I appreciate Mr. Sabelli comments, and would like to add a few additional
comments/questions. Comments/questions inserted within the original message.
<< I The "R" factor for SCBFs corresponds to a brace yielding mechanism,
not to collector failure. Analysis may indicate that not every connection
must resist brace yielding when the yield mechanism forms.>>>
I assume this would be more justified when doing a non-linear analysis. When
doing a linear three dimensional analysis I assume you would want to design
all braces for yielding because of the uncertainty as to the exact brace
yield sequence and redistribution of forces as each brace yields.
<<< II The brace-to-brace connection must also be designed for these forces.
III To limit the connection demand there are a few things that can be done
with the overall frame design to permit using a smaller brace:
A Lower-strength steel should be considered for slender braces. >>
The use of lower strength steel seems like a good concept, but I imagine the
availability would be very limited, especially if you are specifying A36
steel. I imagine that most steels will probably have actual yields in the 50
ksi range, if not higher, due to recycled steel being used in current
domestic steel production.
The use of pipes, I believe, requires that the gusset plate connection be
designed for out-of-plane bending since the pipe will most likely always
buckle out-of-plane unless the gusset plate is reinforced to force the pipe

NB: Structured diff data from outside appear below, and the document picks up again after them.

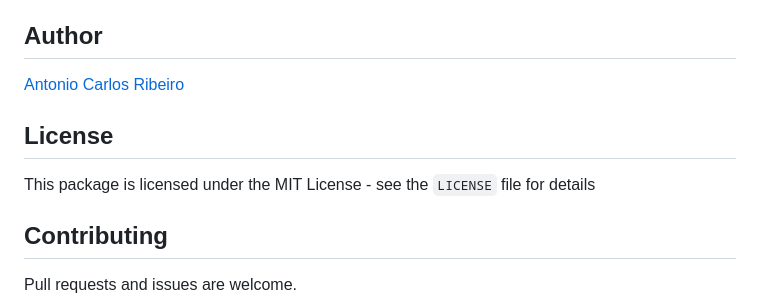
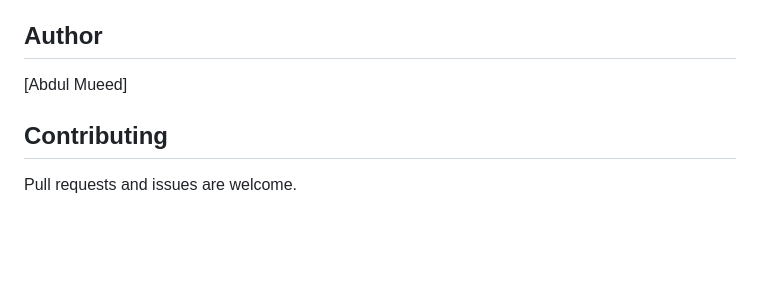
Before and after one commit to am-abdulmueed/abdulmueed, a Markdown page: README.md, the part around the change. GitHub-like rendering; blank space fills up the shorter version.

```diff
--- a/README.md
+++ b/README.md
@@ -177,11 +177,9 @@ format:
 
 ## Author
 
-[Antonio Carlos Ribeiro](http://twitter.com/iantonioribeiro)
+[Abdul Mueed]
 
-## License
 
-This package is licensed under the MIT License - see the `LICENSE` file for details
 
 ## Contributing
 
```
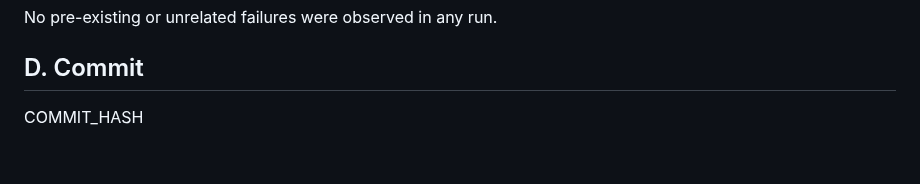
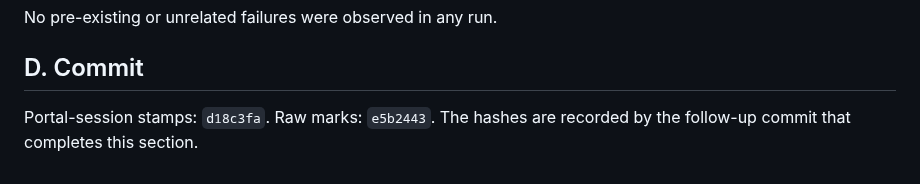
Before and after one commit to Kuumernest/OfflineSchoolApp, a Markdown page: OfflineSchoolApp/docs/36-raw-marks-policy-and-portal-session-runtime.md, the part around the change. GitHub-like rendering.

Commit message:
docs: record the commit hashes in docs/36
Co-Authored-By: Claude Fable 5.1 <noreply@anthropic.com>

```diff
--- a/OfflineSchoolApp/docs/36-raw-marks-policy-and-portal-session-runtime.md
+++ b/OfflineSchoolApp/docs/36-raw-marks-policy-and-portal-session-runtime.md
@@ -141,4 +141,4 @@ No pre-existing or unrelated failures were observed in any run.
 
 ## D. Commit
 
-COMMIT_HASH
+Portal-session stamps: `d18c3fa`. Raw marks: `e5b2443`. The hashes are recorded by the follow-up commit that completes this section.
```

to buckle in-plane.
<< C Flat-wall width not overall width, should be used when following the
I would agree with you on that. But, for those of us designing with the 1997
UBC, I am afraid we are stuck using the out-to-out dimensions unless we can
convince the building official otherwise.
<< D Full flexural and axial continuity through the brace-to-brace
connection can be provided; this will reduce the effective length to below
the half length. Be aware that for out-of-plane buckling this may induce
significant torsion in the tension brace.>>
Excellent point about the torsion.
<< E If possible, the ends of the brace should be fixed. If this can't be
done, measure the brace length from the line of restraint at the hinge
zone, not from the column centerline.>>
What types of connection would you recommend to obtain complete fixity at the
end of the brace. Are you suggesting to use a connection other than gusset
plates. This would be helpful in eliminating the need for the 2t offset
requirements on the out-of-plane buckling of the gusset plate. I assume
there could be a possible problems with local wall buckling of tubes and
pipes at the point of fixity.
For the design of the brace element, I would still use the face of column to
face of column dimension for sizing of the brace. I am not comfortable using
the clear distance between gusset plates to size the unbraced length of the
brace. To design the gusset plates, I would use the clear length between
gusset plates. This is only really applicable when (Omega x earthquake
forces) govern (are used for) gusset plate design (UBC: SCBF, OCBF; AISC:
OCBF). In cases where the connection is designed based upon tension
yielding (AISC: SCBF), then the actual length of the brace is not necessary.
<<< John, if any of this is unclear or if you would like references for the
above, please feel free to contact me directly. Good luck,